About Arthritis

You've probably heard the word "arthritis" before. And now, you may be wondering if it could be affecting you. By definition, arthritis means "joint inflammation," and it's used to describe more than 100 different diseases and conditions that affect joints, the tissues that surround joints, and other connective tissue.

Arthritis can affect people differently. It's common in adults 65 and older, but it can affect people of all ages, races, and ethnic groups. In fact, about 1 out of every 5 adults in the United States — around 50 million people — has reported being diagnosed by their doctor with some form of arthritis.

Two of the most common forms of arthritis are osteoarthritis and rheumatoid arthritis.

Osteoarthritis and rheumatoid arthritis have different causes, risk factors, and effects on the body:
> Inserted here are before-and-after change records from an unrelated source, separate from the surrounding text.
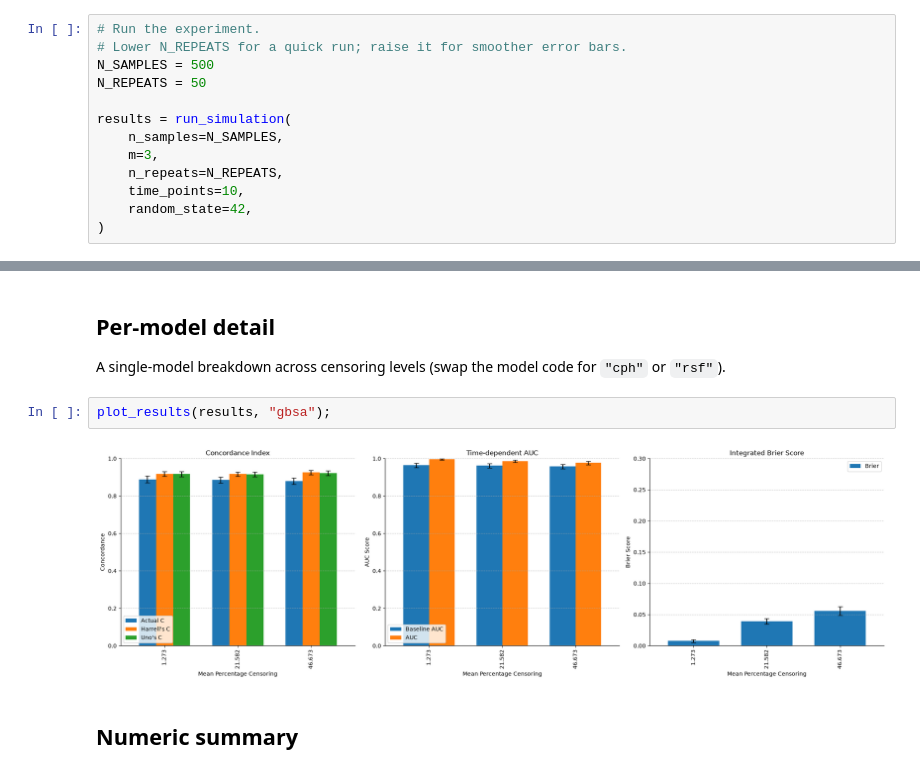
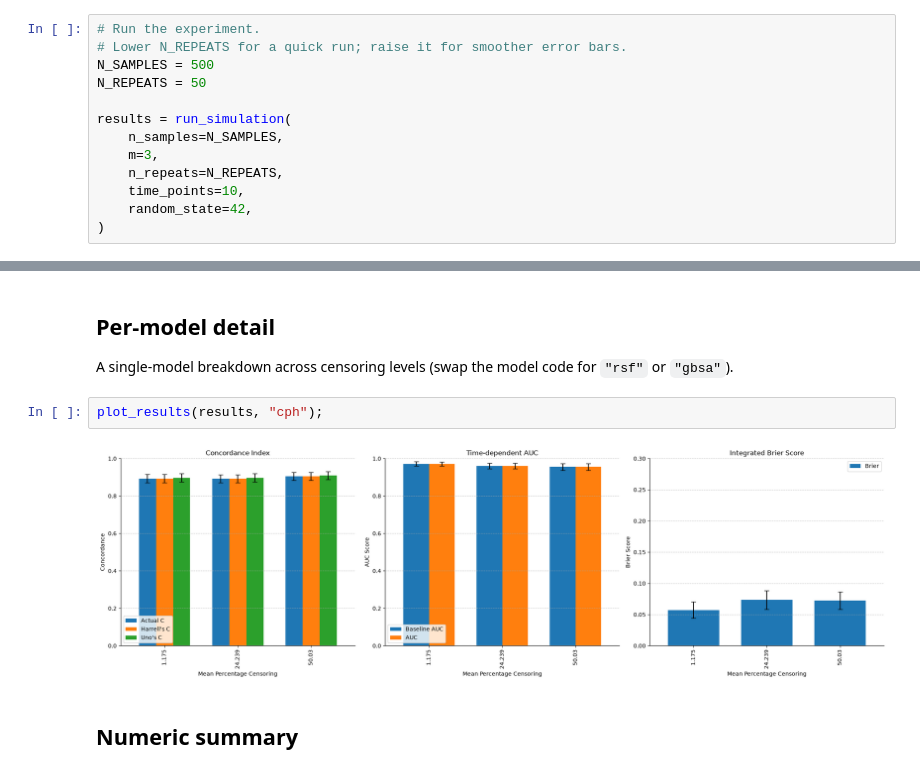
Before and after one commit to buchbindern/SurvivalSimulation, a Jupyter notebook: survival_simulation_demo.ipynb, the cells around one changed output, grey strips where cells are left out. Drawn from its saved outputs; the diff is of its cells as text.

```diff
--- a/survival_simulation_demo.ipynb
+++ b/survival_simulation_demo.ipynb
@@ -82,11 +74,11 @@ plot_censoring_performance(results, save_path=os.path.join(FIG_DIR, "censoring_p
 # %% [markdown]
 ## Per-model detail
 
-A single-model breakdown across censoring levels (swap the model code for `"cph"` or `"rsf"`).
+A single-model breakdown across censoring levels (swap the model code for `"rsf"` or `"gbsa"`).
 # %%
-plot_results(results, "gbsa");
+plot_results(results, "cph");
 # %% [output]
-[figure, old version]
+[figure, new version]
 # %% [markdown]
 ## Numeric summary
 # %%
```
Also changed, not shown: parts of 7 cells of this notebook, 6 other files.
  • Osteoarthritis pain, stiffness, or inflammation most frequently appears in the hips, knees, and hands.
  • Rheumatoid arthritis commonly affects the hands and wrists but can also affect areas of the body other than the joints.

Even though they have these differences, osteoarthritis and rheumatoid arthritis often share common symptoms:

  • Joint pain
  • Stiffness
  • Inflammation or swelling

The importance of talking to your doctor.

Sometimes arthritis symptoms make it harder to do certain activities. By talking to your doctor about your symptoms, he or she may help you find other ways to continue doing some of those activities.

Your doctor can also help evaluate your current treatment and may recommend other, more effective ways to help you manage your arthritis. The sooner you take action and talk to your doctor, the sooner you can start managing your arthritis symptoms more effectively.